A Bit of Nature in the City and a Bonus DIY
Even though we live in the middle of Manhattan, there is usually enough nature around that it does not feel oppressive.
The beautiful church around the corner has the feel of a country church. Actually, it was built as a vacation church for church members who vacationed uptown in the late 1800’s. Yes, my neighborhood used to be a resort community.
Continuing on the same nature in the city theme, my husband went for a walk in Riverside Park late in the afternoon.
Looking uptown, you get the iconic view of the George Washington bridge.
I like that the Hudson always smells a bit like the ocean. That ocean smell always make me feel like I’m home. I grew up hearing fog horns at night.
The community garden was in full late summer blowsy bloom.
Before the real-estate boom, our neighborhood was dotted with community gardens. They have mostly all been turned into condos. This garden in Riverside Park is one of the last ones left.
I just loved the late afternoon light glowing through the flowers.
When my husband and I first started going out he used to talk about how much he loved late afternoon light. he really has convinced me about the beauty of golden afternoon light.
I don’t know if this photo captures the crazy proportions of this flower. it looks like a stage prop from the Wizard of Oz.
On our way out of the park we caught a bit of this performance of Shakespeare at the Soldier’s and Sailor’s Memorial.
And now for the DIY hand lotion. If I were a cleverer writer there would be an elegant transition. Instead, you get a clunky transition but a good recipe.
Because I work with fabric, I need to keep my hands smooth. If my hands are dry then I snag fabric as I work with it. Also dealing with fabric tends to pull moisture from your hands.
Every few months, I make myself some strong hand crème.
This is what goes into it.
The Shea butter is soft and a little greasy. You need to pair it with a fat with a much lower melting point. Cocoa butter melts at body temperature. It smells like chocolate but it is hard to apply when it isn’t hot out. It’s about as hard as paraffin.
I put a bunch of each into a Pyrex measuring cup and heat it up in the microwave for a minute.
After a minute in the microwave it looks like this, I break up the lumps and let the magic of heat retention do the rest of the melting job.
You can see the specialized tool I used for stirring, a butter knife.
Then I add essential oils to the mix. This is what I used. The result smells a little like an old timey scent they might sell in the gift shop of a Colonial reenactment tourist attraction. You don’t have to use the oils I used.

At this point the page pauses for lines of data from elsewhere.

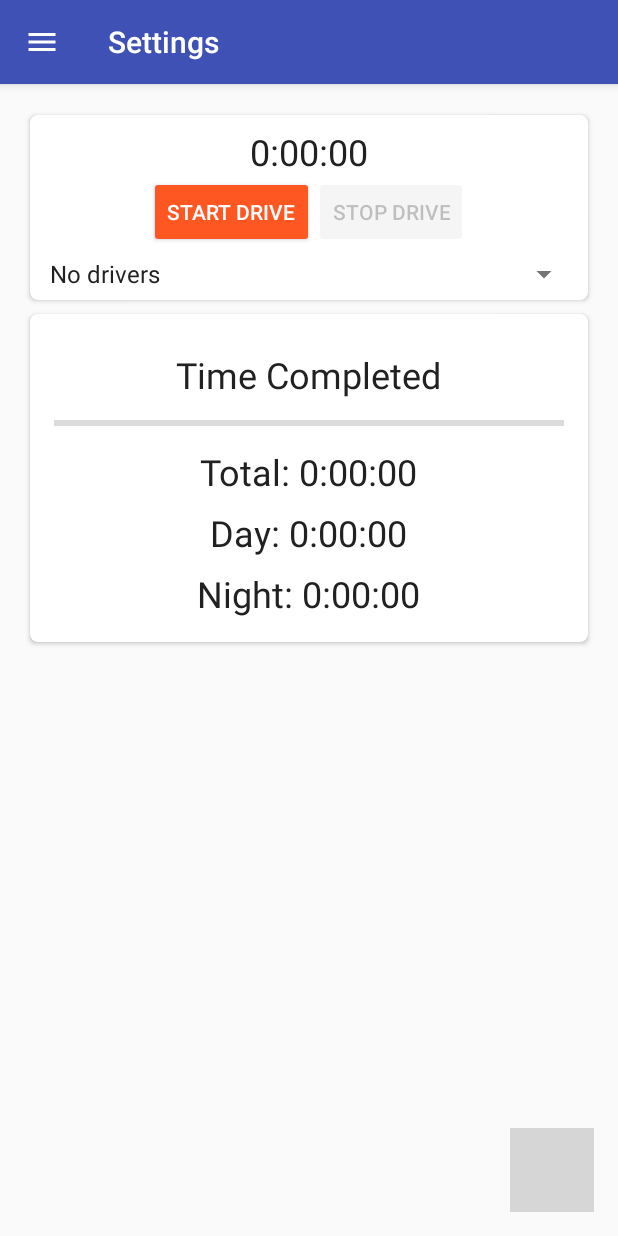
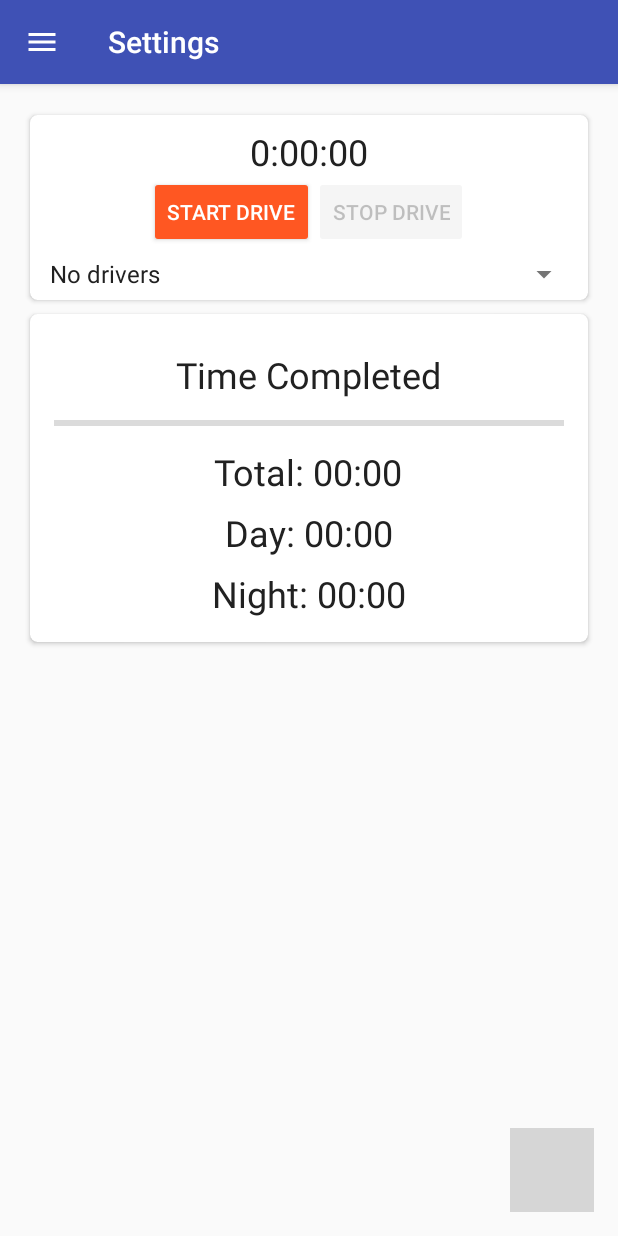
Before and after one commit to brianjaustin/permitlog-android, an Android app: the fragment HomeFragment placed in its activity, on a phone screen of 412 x 824 dp. Run offline under Robolectric (Android 15) with nearby library versions, the phone set to English and light mode, and no system bars; our stand-ins replace Firebase (no records; nobody signed in at launch, a user with empty details on screens opened directly); libraries missing offline, so code that uses them is left out: com.afollestad.materialdialogs, com.firebase.ui, com.github.clans.fab; plain views replace FloatingActionButton, FloatingActionMenu; 4 statements that could not run were skipped; grey boxes are pictures that could not be loaded.

Commit message:
Design tweaks

```diff
--- a/AppChallenge/app/src/main/java/team/tr/permitlog/ElapsedTime.java
+++ b/AppChallenge/app/src/main/java/team/tr/permitlog/ElapsedTime.java
@@ -14,11 +14,14 @@ public class ElapsedTime {
     public static String TAG = "ElapsedTime";
 
     public static String formatSeconds(long seconds) {
-        /* Adds "0:" to DateUtils.formatElapsedTime() if seconds < 3600. */
         String secondsString = DateUtils.formatElapsedTime(seconds);
         //If the time is less than an hour, then add "0:" to the beginning:
-        if (seconds < 3600) secondsString = "0:"+secondsString;
-        return secondsString;
+        if (seconds < 36000) {
+            if (seconds < 3600) secondsString = "00:" + secondsString;
+            else secondsString = "0:" + secondsString;
+        }
+        //Removes seconds from time, becouse it's unneeded information
+        return secondsString.substring(0, secondsString.length()-3);
     }
 
     //Firebase reference:
--- a/AppChallenge/app/src/main/java/team/tr/permitlog/HomeFragment.java
+++ b/AppChallenge/app/src/main/java/team/tr/permitlog/HomeFragment.java
@@ -146,14 +146,14 @@ public class HomeFragment extends Fragment {
         String totalTimeStr = ElapsedTime.formatSeconds(totalTime/1000);
         // Show the goal if it is nonzero:
         if (totalGoal == 0) totalTimeView.setText("Total: "+totalTimeStr);
-        else totalTimeView.setText("Total: "+totalTimeStr+"/"+totalGoal+" hrs");
+        else totalTimeView.setText("Total: "+totalTimeStr+"/0"+totalGoal+":00 hrs.");
         // Do the same for day and night:
         String dayTimeStr = ElapsedTime.formatSeconds(dayTime/1000);
         if (dayGoal == 0) dayTimeView.setText("Day: "+dayTimeStr);
-        else dayTimeView.setText("Day: "+dayTimeStr+"/"+dayGoal+" hrs");
+        else dayTimeView.setText("Day: "+dayTimeStr+"/0"+dayGoal+":00 hrs.");
         String nightTimeStr = ElapsedTime.formatSeconds(nightTime/1000);
         if (nightGoal == 0) nightTimeView.setText("Night: "+nightTimeStr);
-        else nightTimeView.setText("Night: "+nightTimeStr+"/"+nightGoal+" hrs");
+        else nightTimeView.setText("Night: "+nightTimeStr+"/0"+nightGoal+":00 hrs.");
     }
 
     //This is the listener for the "Start Drive" button.
--- a/AppChallenge/app/src/main/res/values/styles.xml
+++ b/AppChallenge/app/src/main/res/values/styles.xml
@@ -28,7 +28,9 @@
         <item name="colorPrimaryDark">@color/colorPrimaryDark</item>
         <item name="colorAccent">@color/colorAccent</item>
         <item name="android:homeAsUpIndicator">@drawable/ic_close_white</item>
+        <item name="homeAsUpIndicator">@drawable/ic_close_white</item>‌
         <item name="android:activatedBackgroundIndicator">@drawable/drawer_list_selector</item>
+
     </style>
     <style name="MyAlertDialogStyle" parent="Theme.AppCompat.Light.Dialog.Alert"> </style>
 
```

I poured the result into a variety of tins and set them into the freezer to set.
Here is a completed tin of hand crème.